Good work carried out by Toole and others aside:Are there good measurement methods available that can prove that the spatial characteristics of two audio events will be indistinguishable in a blind test?
I think that measuring the behaviour of loudspeakers in a room (or microphones) in a perceptually meaningful manner is quite hard.
It is easy to find _some_ difference, it is hard to tag the relevant differences while discarding the irrelevant differences.
People tends to move their heads, and HRTFs can vary quite a bit from person to person.
Sticking a single omni B&K microphone at "sweet spot" does not tell us all there is to know about a loudspeaker/room system.
Toole advocates empirical weighting of on-axis/off-axis loudspeaker measurements done in anechoic chambers, together with physical analysis of room geometry, but I dont think that approach is necessarily "perfect"?
Quote from: Nessuno on 31 December, 2012, 12:41:32 PMif perception really varied from moment to moment, we could as well argue that one day an individual could positively pass an ABX test and the other day failWhich is exactly why a failed ABX test proves nothing.

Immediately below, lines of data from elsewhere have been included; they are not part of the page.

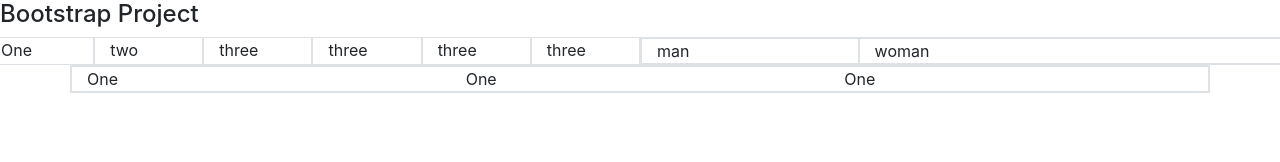
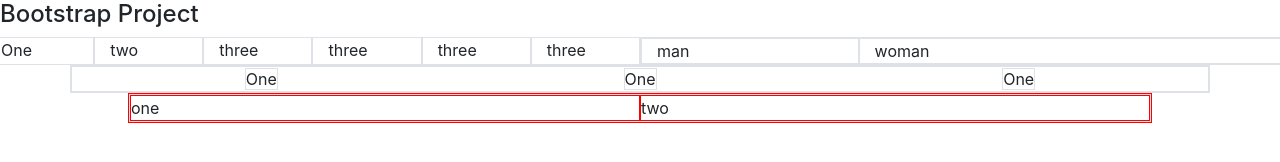
Before and after one commit to dominion-ubah/web2019, a plain HTML site: page index.html in a window 1280 px wide. Drawn offline with nearby package versions, Linux system fonts and the light colour scheme.

Commit message:
custom style

```diff
--- a/index.html
+++ b/index.html
@@ -6,6 +6,22 @@
     <meta http-equiv="X-UA-Compatible" content="ie=edge">
     <title></title>
     <link rel="stylesheet" href="https://stackpath.bootstrapcdn.com/bootstrap/4.4.1/css/bootstrap.min.css" integrity="sha384-Vkoo8x4CGsO3+Hhxv8T/Q5PaXtkKtu6ug5TOeNV6gBiFeWPGFN9MuhOf23Q9Ifjh" crossorigin="anonymous">
+<style>
+    .ik_container {
+        width: 80%;
+        margin: 0 auto;
+    }
+    .ik_border {
+        border: 1px solid red;
+    }
+    .ik_row {
+        overflow: hidden;
+    }
+    .ik_col {
+        float: left;
+        width: 50%;
+    }
+</style>
 </head>
 <body>
 
@@ -49,17 +65,24 @@
         <div class="row">
             <div class="col-md-12 border">
                 <div class="row">
-                    <div class="col">
-                        <span>One</span>
+                    <div class="col text-center">
+                        <span class="border">One</span>
                     </div>
-                    <div class="col">
-                            <span>One</span>
+                    <div class="col text-center">
+                            <span class="border">One</span>
                         </div>
-                        <div class="col">
-                            <span>One</span>
+                        <div class="col text-center">
+                            <span class="border">One</span>
                     </div>
                 </div>
             </div>
+        </div>
+    </div>
+
+    <div class="ik_container ik_border">
+        <div class="ik_row border">
+            <div class="ik_col ik_border">one</div>
+            <div class="ik_col ik_border">two</div>
         </div>
     </div>
 
```
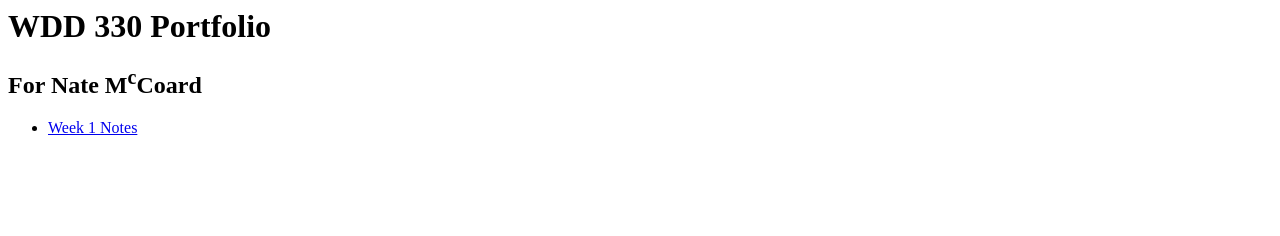
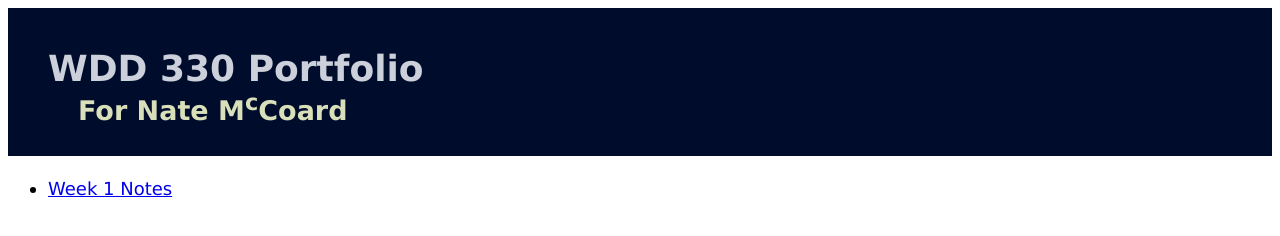
Before and after one commit to nmccoard/WDD330, a plain HTML site: page index.html in a window 1280 px wide. Drawn offline with Linux system fonts and the light colour scheme.

Commit message:
Added css to the main index page

```diff
--- a/css/styles.css
+++ b/css/styles.css
@@ -1 +1,18 @@
-/* Just here for testing  */
+body {
+   font-size: 18px;
+   font-family: Verdana, Geneva, Tahoma, sans-serif;
+}
+
+h1 {
+   color: rgb(203, 208, 219);
+   background-color: rgb(0, 12, 44);
+   padding: 40px 40px 0px 40px;
+   margin-bottom: 0px;
+}
+
+h2 {
+   color: rgb(217, 224, 185);
+   background-color: rgb(0, 12, 44);
+   padding: 0px 50px 30px 70px;
+   margin-top: 0px;
+}
--- a/index.html
+++ b/index.html
@@ -5,7 +5,7 @@
    <meta name="author" content="Nathan McCoard">
    <title>WDD 330 portfolio</title>
 
-   <!-- <link rel="stylesheet" href="css/styles.css"/> -->
+   <link rel="stylesheet" href="css/styles.css"/>
 </head>
 
 <body onload="createList()">
--- a/js/main.js
+++ b/js/main.js
@@ -1,9 +1,9 @@
 /*********************
  * Create List
- *   Will add new list items (li) with anchor tags (a) to an unordered list (ul) on the HTML page.
+ *   Adds a new list items (li) with an anchor tags (a) to an unordered list (ul) found on the HTML page.
  ********************/
 function createList(){
-   // This array will need to updated each week with new content from that week
+   // This array will need to updated each week with the new content for that week
    const links = [
       {
          label: "Week 1 Notes",
```
Also changed, not shown: week1/index.html (+1 -4 lines).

if perception really varied from moment to moment, we could as well argue that one day an individual could positively pass an ABX test and the other day fail